Fortunately Elizabeth was popular and had a number of powerful allies. Otherwise the whole future of Britain would have been changed and would have had a significant impact upon world history. Elizabeth’s reign of 44 years was known as a Golden Age with herself as “Gloriana” the virgin queen.

Portraits of Elizabeth started to include a variety of symbols which made them statements of intent and power and helped to establish the cult of Elizabeth. Here are two of them with some of the symbols explained, followed by images from within Hatfield House.

Elizabeth I Ermine Painting at Hatfield House


The Ermine Portrait shows Elizabeth holding an olive branch in her right hand signifying the offer of peace. Upon her left is an ermine wearing a crown as a collar and near her left hand the sword of state.

The ermine in the picture, with its black flecks, is a stylised version that indicates its heraldic significance that looks up to the queen.

An ermine is a stoat (short-tailed weasel) in its white winter coat. It represents purity and valour based upon an old legend that it would rather die than soil its white coat. Monarchs and peers had used the ermine to make cloaks. With several of the pelts sown together, the black tipped tails created a pattern of dark flecks. This then became an heraldic device of black flecks upon white.

Taken overall the message is that whilst Elizabeth offered peace, she was ready to use the sword, limited only by righteous regal purity.

Elizabeth I Rainbow Painting at Hatfield House

The Rainbow Portrait includes the Latin phrase “Non Sine Sole Iris” (No Rainbow Without Sun). Although in the last year of her reign, Elizabeth is depicted in her prime with flowery symbols of spring on her dress.

The dress is protected by a cloak that has eyes and ears both inside and outside. There is also a serpent on her arm that represents subtle wisdom and a powerful bite.

The rainbow in her right hand seems to have no colour. I have not found a commentator who explains this but does seem to be of significance.

Taken altogether this is Elizabeth as the source of nature’s beauty and light protected by an ability to hear and see everything and to act upon that knowledge.

One of the famous Queen Elizabeth I Armada paintings can be seen at The Queen’s House ⇐ in Greenwich. 

There have been many films depicting Elizabeth’s very dramatic life. My personal favourites are the 1998 film “Elizabeth” and the 2007 film “Elizabeth: The Golden Age” both starring Cate Blanchett and, I think, definitely worth seeing.

And, here is the house:-

Ornate Ceilijng at Hatfield House


Ornate Wardrobe at Hatfield House


Lord Cecil at Hatfield House


Ornate Clock at Hatfield House


Grandfather Clock at Hatfield House


Organ at Hatfield House
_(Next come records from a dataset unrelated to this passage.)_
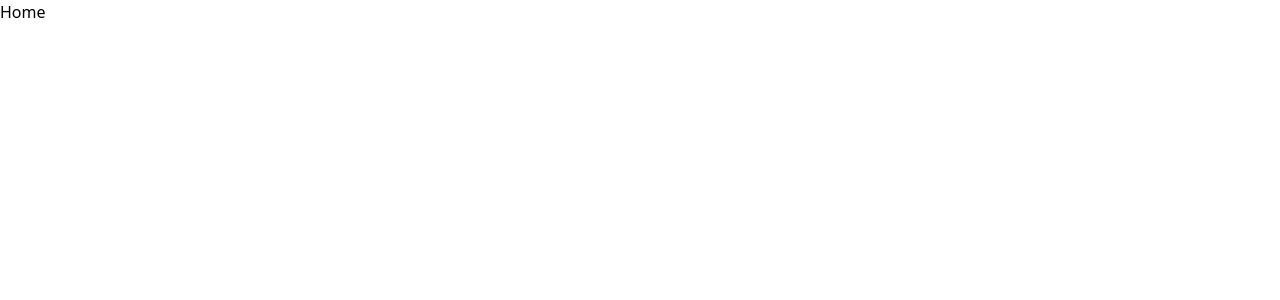
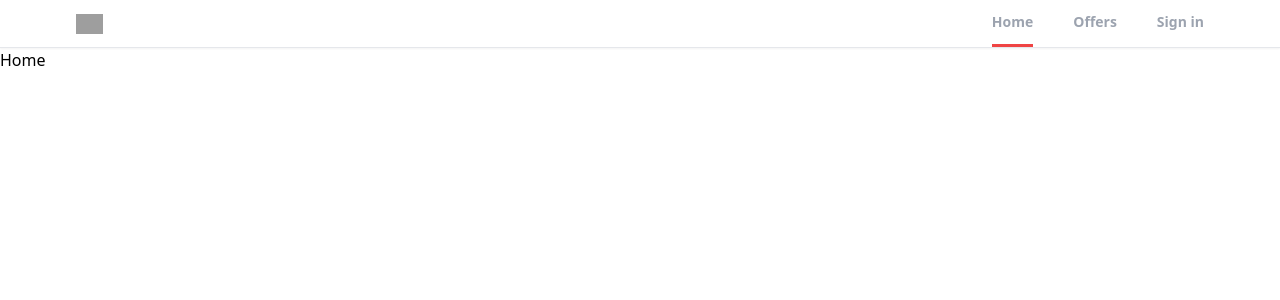
Before and after one commit to kotin-lab/realtor-react, a React (Create React App) app: page / in a window 1280 px wide. Shown: the top 300 px of the page. Built offline with nearby package versions, Linux system fonts and the light colour scheme; grey boxes are pictures that could not be loaded.

Commit message:
Create the Header component

```diff
--- a/src/App.js
+++ b/src/App.js
@@ -11,11 +11,13 @@
 import SignUp from 'pages/SignUp';
 import ForgotPassword from 'pages/ForgotPassword';
 import Offers from 'pages/Offers';
+import Header from 'components/Header';
 
 function App() {
   return (
     <>
       <Router>
+        <Header />
         <Routes>
           <Route path='/' element={<Home />} />
           <Route path='/profile' element={<Profile />} />
--- /dev/null
+++ b/src/components/Header.jsx
@@ -0,0 +1,39 @@
+import React from 'react';
+
+// Components
+import NavItem from './NavItem';
+import HeaderLogo from './HeaderLogo';
+
+export default function Header() {
+  return (
+    <div className='bg-white border-b shadow-sm sticky top-0 z-50'>
+      <header className='flex justify-between items-center px-3 max-w-6xl mx-auto'>
+        <div>
+          <HeaderLogo />
+        </div>
+        <nav>
+          <ul className='flex space-x-10'>
+            <li>
+              <NavItem
+                to={'/'}
+                text={'Home'}
+              />
+            </li>
+            <li>
+              <NavItem
+                to={'/offers'}
+                text={'Offers'}
+              />
+            </li>
+            <li>
+              <NavItem
+                to={'/sign-in'}
+                text={'Sign in'}
+              />
+            </li>
+          </ul>
+        </nav>
+      </header>
+    </div>
+  )
+}
--- /dev/null
+++ b/src/components/HeaderLogo.jsx
@@ -0,0 +1,14 @@
+import React from 'react'
+import { Link } from 'react-router-dom';
+
+export default function HeaderLogo() {
+  return (
+    <Link to={'/'}>
+      <img
+        src='https://static.rdc.moveaws.com/images/logos/rdc-logo-default.svg'
+        alt='logo'
+        className='h-5'
+      />
+    </Link>
+  )
+}
--- /dev/null
+++ b/src/components/NavItem.jsx
@@ -0,0 +1,15 @@
+import React from 'react';
+import { NavLink } from 'react-router-dom'
+
+export default function NavItem({text, to}) {
+  return (
+    <NavLink
+      to={to}
+      className={({isActive, isPending}) => (
+        `${isActive && 'text-black !border-b-red-500'} py-3 text-sm font-semibold text-gray-400 border-b-[3px] border-b-transparent inline-block`
+      )}
+    >
+      {text}
+    </NavLink>
+  )
+}
```
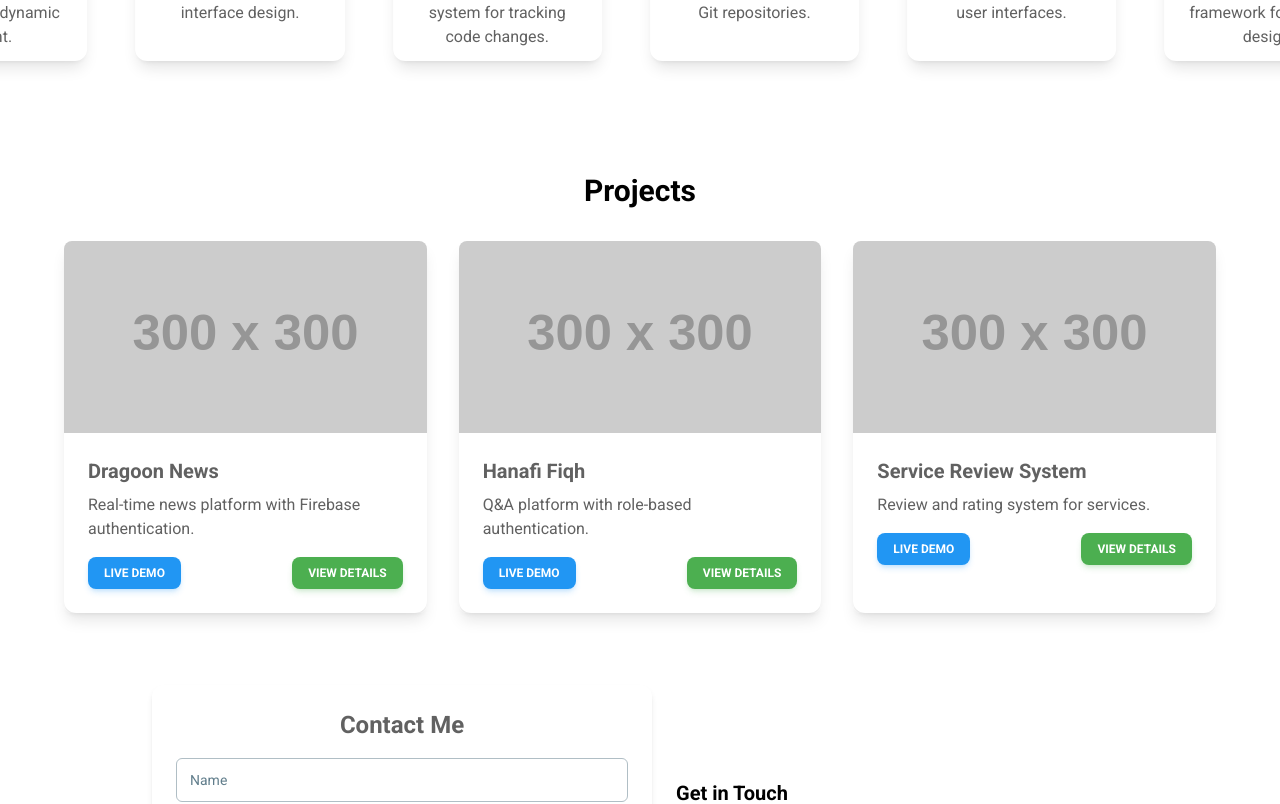
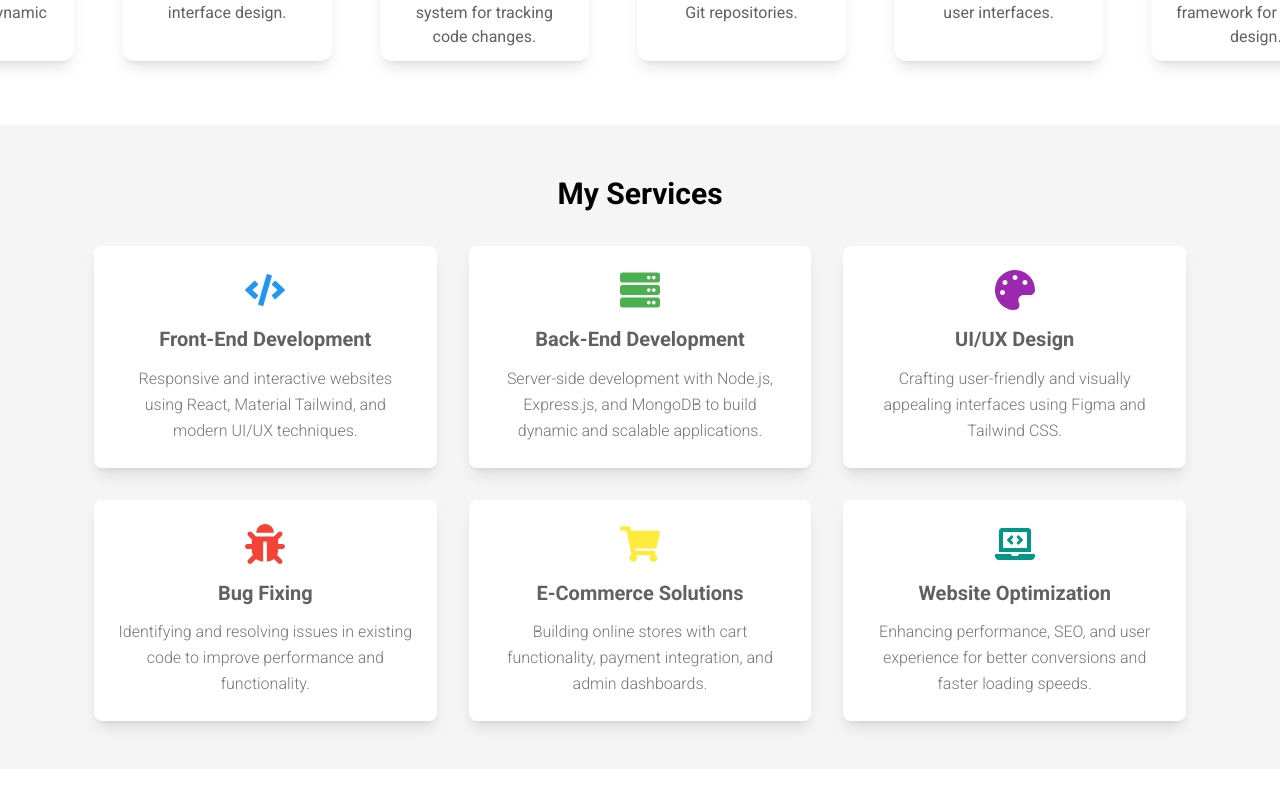
Before and after one commit to mrashed21/muhammdrashed, a React (Vite) app: page / in a window 1280 px wide. Shown: the part 1763-2567 px from the top of the page. Built offline with nearby package versions, Linux system fonts and the light colour scheme.

Commit message:
[ADD] added service

```diff
--- /dev/null
+++ b/src/Components/Service/Service.jsx
@@ -0,0 +1,174 @@
+// // Services.jsx
+// import { Card, Typography } from "@material-tailwind/react";
+// import AOS from "aos";
+// import "aos/dist/aos.css";
+// import React, { useEffect } from "react";
+// import {
+//   FaCode,
+//   FaDatabase,
+//   FaLaptopCode,
+//   FaPalette,
+//   FaServer,
+//   FaShoppingCart,
+// } from "react-icons/fa";
+
+// const services = [
+//   {
+//     icon: <FaCode size={40} className="text-blue-500" />,
+//     title: "Front-End Development",
+//     description:
+//       "Responsive and interactive websites using React, Material Tailwind, and modern UI/UX techniques.",
+//   },
+//   {
+//     icon: <FaServer size={40} className="text-green-500" />,
+//     title: "Back-End Development",
+//     description:
+//       "Server-side development with Node.js, Express.js, and MongoDB to build dynamic and scalable applications.",
+//   },
+//   {
+//     icon: <FaPalette size={40} className="text-purple-500" />,
+//     title: "UI/UX Design",
+//     description:
+//       "Crafting user-friendly and visually appealing interfaces using Figma and Tailwind CSS.",
+//   },
+//   {
+//     icon: <FaDatabase size={40} className="text-red-500" />,
+//     title: "Database Management",
+//     description:
+//       "Efficient data storage and management solutions with MongoDB, Firebase, and SQL databases.",
+//   },
+//   {
+//     icon: <FaShoppingCart size={40} className="text-yellow-500" />,
+//     title: "E-Commerce Solutions",
+//     description:
+//       "Building online stores with cart functionality, payment integration, and admin dashboards.",
+//   },
+//   {
+//     icon: <FaLaptopCode size={40} className="text-teal-500" />,
+//     title: "Website Optimization",
+//     description:
+//       "Enhancing performance, SEO, and user experience for better conversions and faster loading speeds.",
+//   },
+// ];
+
+// const Services = () => {
+//   useEffect(() => {
+//     AOS.init({ duration: 1000, easing: "ease-in-out" });
+//   }, []);
+
+//   return (
+//     <section id="services" className="py-12 bg-gray-100">
+//       <div className="container mx-auto px-6 text-center">
+//         <Typography variant="h3" className="mb-8 font-bold">
+//           My Services
+//         </Typography>
+
+//         <div className="grid grid-cols-1 md:grid-cols-2 lg:grid-cols-3 gap-8">
+//           {services.map((service, index) => (
+//             <Card
+//               key={index}
+//               data-aos="fade-up"
+//               className="p-6 shadow-lg hover:shadow-2xl transition-shadow duration-300 rounded-lg bg-white"
+//             >
+//               <div className="flex flex-col items-center text-center">
+//                 <div className="mb-4">{service.icon}</div>
+//                 <Typography variant="h5" className="font-semibold mb-3">
+//                   {service.title}
+//                 </Typography>
+//                 <Typography className="text-gray-600">
+//                   {service.description}
+//                 </Typography>
+//               </div>
+//             </Card>
+//           ))}
+//         </div>
+//       </div>
+//     </section>
+//   );
+// };
+
+// export default Services;
+
+// Services.jsx
+import React, { useEffect } from 'react';
+import AOS from 'aos';
+import 'aos/dist/aos.css';
+import { Card, Typography } from '@material-tailwind/react';
+import { FaCode, FaLaptopCode, FaPalette, FaServer, FaShoppingCart, FaBug } from 'react-icons/fa';
+
+const services = [
+  {
+    icon: <FaCode size={40} className="text-blue-500" />,
+    title: 'Front-End Development',
+    description:
+      'Responsive and interactive websites using React, Material Tailwind, and modern UI/UX techniques.',
+  },
+  {
+    icon: <FaServer size={40} className="text-green-500" />,
+    title: 'Back-End Development',
+    description:
+      'Server-side development with Node.js, Express.js, and MongoDB to build dynamic and scalable applications.',
+  },
+  {
+    icon: <FaPalette size={40} className="text-purple-500" />,
+    title: 'UI/UX Design',
+    description:
+      'Crafting user-friendly and visually appealing interfaces using Figma and Tailwind CSS.',
+  },
+  {
+    icon: <FaBug size={40} className="text-red-500" />,
+    title: 'Bug Fixing',
+    description:
+      'Identifying and resolving issues in existing code to improve performance and functionality.',
+  },
+  {
+    icon: <FaShoppingCart size={40} className="text-yellow-500" />,
+    title: 'E-Commerce Solutions',
+    description:
+      'Building online stores with cart functionality, payment integration, and admin dashboards.',
+  },
+  {
+    icon: <FaLaptopCode size={40} className="text-teal-500" />,
+    title: 'Website Optimization',
+    description:
+      'Enhancing performance, SEO, and user experience for better conversions and faster loading speeds.',
+  },
+];
+
+const Services = () => {
+  useEffect(() => {
+    AOS.init({ duration: 1000, easing: 'ease-in-out' });
+  }, []);
+
+  return (
+    <section id="services" className="py-12 bg-gray-100">
+      <div className="container mx-auto px-6 text-center">
+        <Typography variant="h3" className="mb-8 font-bold">
+          My Services
+        </Typography>
+
+        <div className="grid grid-cols-1 md:grid-cols-2 lg:grid-cols-3 gap-8">
+          {services.map((service, index) => (
+            <Card
+              key={index}
+              data-aos="fade-up"
+              className="p-6 shadow-lg hover:shadow-2xl transition-shadow duration-300 rounded-lg bg-white"
+            >
+              <div className="flex flex-col items-center text-center">
+                <div className="mb-4">{service.icon}</div>
+                <Typography variant="h5" className="font-semibold mb-3">
+                  {service.title}
+                </Typography>
+                <Typography className="text-gray-600">
+                  {service.description}
+                </Typography>
+              </div>
+            </Card>
+          ))}
+        </div>
+      </div>
+    </section>
+  );
+};
+
+export default Services;
--- a/src/page/Home/Home.jsx
+++ b/src/page/Home/Home.jsx
@@ -2,6 +2,7 @@ import About from "../../Components/About/About";
 import ContactMe from "../../Components/Contact/ContactMe";
 import Hero from "../../Components/Hero/Hero";
 import Projects from "../../Components/Projects/Projects";
+import Services from "../../Components/Service/Service";
 import Skills from "../../Components/Skills/Skills";
 
 const Home = () => {
@@ -11,8 +12,9 @@ const Home = () => {
         <Hero />
         <About />
         <Skills />
+        <Services />
         <Projects />
-        <ContactMe/>
+        <ContactMe />
       </main>
     </>
   );
```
Staircase at Hatfield House


Ceiling at Hatfield House


Library at Hatfield House


Adam and Eve Painting at Hatfield House

There are a great many works of art in Hatfield House, this one took my interest because it shows that artists of the past had some curious notions or tried to create them.  In this picture of Eden there are people other than Adam and Eve and some of the animals are transparent.  Click on twice for a closer view.

Long Hall at Hatfield House


Armour at Hatfield House


Cicely Alice Marchioneess of Salisbury at Hatfield House

This painting of Cicely Alice (Marchioness of Salisbury) was painted about 1910.  I found it to be somewhat enigmatic.  Whilst I could not find any cause for it, if you click on twice to expand, it looks as if she is about to burst into tears.

Stained Glass at Hatfield House

More from the grounds ⇐.